The war in Ukraine has tended to increase uncertainty regarding inflation and growth prospects. When and with what consequences this war will end is pure speculation, but capital markets are expected to build a certain immunity to the headline risks in the coming weeks. The medium- to long-term consequences, on the other hand, could be significant. It is possible that we are at the beginning of a new bloc formation or a new Cold War. This would put a significant damper on globalization and further fuel higher structural inflation. 

US equities extended gains for the third session on Friday and snapped a 3-week losing streak as investors looked past hawkish headlines and piled into tech and growth shares that have been battered since mid-August. The Dow added 377 points, the S&P 500 1.5% and the Nasdaq 2.1%. For the week, the Dow gained almost 3%, and both the S&P and the Nasdaq about 4%. European equity markets also closed higher on Friday, with the Euro Stoxx 50 rising by 1.6%, led by energy shares as crude prices rose for the second session. European markets marched higher for the week, following three consecutive weeks of losses, driven by gains in the banking sector on expectations of higher interest rates.  
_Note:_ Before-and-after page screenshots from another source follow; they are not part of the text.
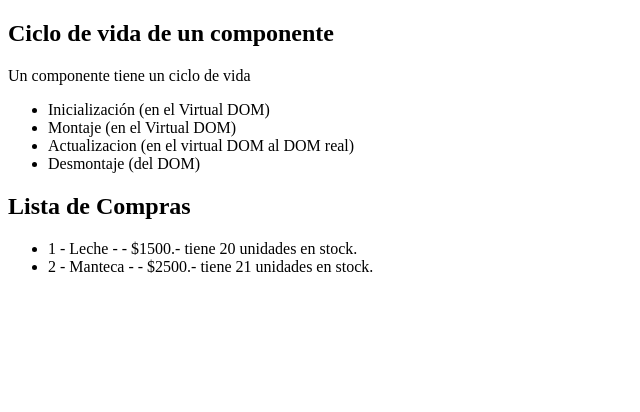
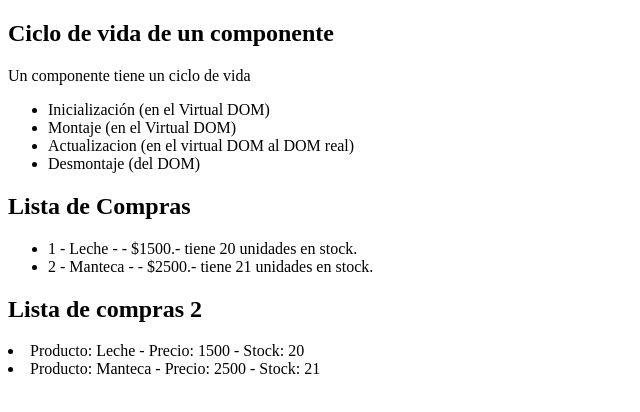
Before and after one commit to patricioprietogaray/numen2023, a React (Create React App) app: page / in a window 1280 px wide. Shown: the top 412 px of the page, without its empty margins (0-640 px from the left). Built offline with nearby package versions, Linux system fonts and the light colour scheme.

Commit message:
crear una lista de compras metodo 2 SIN PROPS
SIN PROPS

```diff
--- a/src/App.js
+++ b/src/App.js
@@ -1,12 +1,14 @@
 import './App.css';
 import CicloVidaComponente from './components/cicloVidaComponente';
 import ListaCompras from './components/listaCompras';
+import ListaCompras2 from './components/listaCompras2';
 
 function App() {
   return (
     <>
       <CicloVidaComponente />
       <ListaCompras />
+      <ListaCompras2 />
     </>
   );
 }
--- /dev/null
+++ b/src/components/itemListaProductos2.js
@@ -0,0 +1,24 @@
+import React from 'react';
+
+// paso producto entre llaves porque paso todo el
+// objeto; props es el objeto productos.
+// SIN UASAR PROPS
+const ItemListaProductos2 = ({ producto }) => {
+
+    // declaro los campos de producto entre llaves y
+    // separado por comas. Para acceder al objeto entero
+    // y no por partes como en el método 1.
+    const { id, nombre, precio, stock } = producto;
+
+    return (
+        <div>
+            {/* declarar const{...} permite que llame
+            a los atributos sin poner props.id ....
+            se ca,noa por id */}
+            {/* renderizaco condicional */}
+            {(stock > 15) && <li key={id}>Producto: {nombre} - Precio: {precio} - Stock: {stock}</li>}
+        </div>
+    );
+}
+
+export default ItemListaProductos2;
--- /dev/null
+++ b/src/components/listaCompras2.js
@@ -0,0 +1,39 @@
+import React from 'react';
+import ItemListaProductos2 from './itemListaProductos2';
+
+const ListaCompras2 = () => {
+
+    const listaDeProductos = [
+        {
+            id: 1,
+            nombre: 'Leche',
+            precio: 1500,
+            stock: 20,
+        },
+        {
+            id: 2,
+            nombre: 'Manteca',
+            precio: 2500,
+            stock: 21,
+        },
+        {
+            id: 3,
+            nombre: 'Pan',
+            precio: 8000,
+            stock: 10,
+        }
+    ];
+
+    return (
+        <>
+            <h2>Lista de compras 2</h2>
+            {/* mapeo lista de productos y genero un alias para los registros como itemLista
+            luego seteo la key con itemLista.id y por ultimo envio el objeto
+            completo como parámetro con el nombre  de producto que lo paso al
+            props de itemListaProducto */}
+            {listaDeProductos.map((itemLista) => <ItemListaProductos2 key={itemLista.id} producto={itemLista} />)}
+        </>
+    );
+}
+
+export default ListaCompras2;
```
  • Asian shares climbed Monday on improved risk sentiment with Japanese and Australian equities leading the way. Travel shares in Japan rose on reports that border measures may be eased further. Mainland China, Hong Kong and South Korea markets are closed today for a holiday. 
  • European shares are poised to extend their rally further as US equity futures remained flat ahead of key inflation data on Tuesday. 
  • Oil prices plunged around 1.0% this morning, extending losses from the prior two weeks, amid mounting worries about a global economic slowdown due to rapid monetary tightening in the US and Europe and after reports that China’s 2022 oil demand could shrink for the first time in two decades as the country keeps a strict zero-Covid policy. 
  • Ukraine’s forces continued their rapid advance in the Kharkiv region on Sunday, exploiting an extraordinary collapse of Russian defences. The advance represents Ukraine’s biggest victory since it pushed Russian troops away from the capitol Kyiv in March. Meanwhile, French President Emmanuel Macron urged Russia to withdraw “heavy and light” weaponry from the Zaporizhzhia nuclear power plant during a “frank exchange” with President Vladimir Putin on Sunday. 
  • Russia’s gross domestic product shrank by 4.1% year-on-year in Q2 2022, more than preliminary estimates of a 4% contraction. Russia’s government expects GDP to contract 2.9% in 2022 and 0.9% in 2023, much less than its August forecast of a 4.2% and 2.7% fall, respectively. 
  • GDP in the UK expanded 0.2% in July from June, rebounding from a 0.6% fall in the previous month, but below market forecasts of a 0.4% rise. Services was the main driver of the expansion, increasing by 0.4%. On the other hand, production fell 0.3%, with electricity, gas, steam and air conditioning supply sinking 3.4%. 
  • Treasury Secretary Janet Yellen yesterday said in an interview on CNN that she remains hopeful the US economy can avoid recession but added that Americans understand the need of the Federal Reserve to conquer inflation.  
  • Federal Reserve Governor Christopher Waller on Friday echoed recent sentiments from his colleagues, saying he expects a big interest rate increase this month. He also said policymakers should stop trying to guess the future and instead stick to what the data is saying.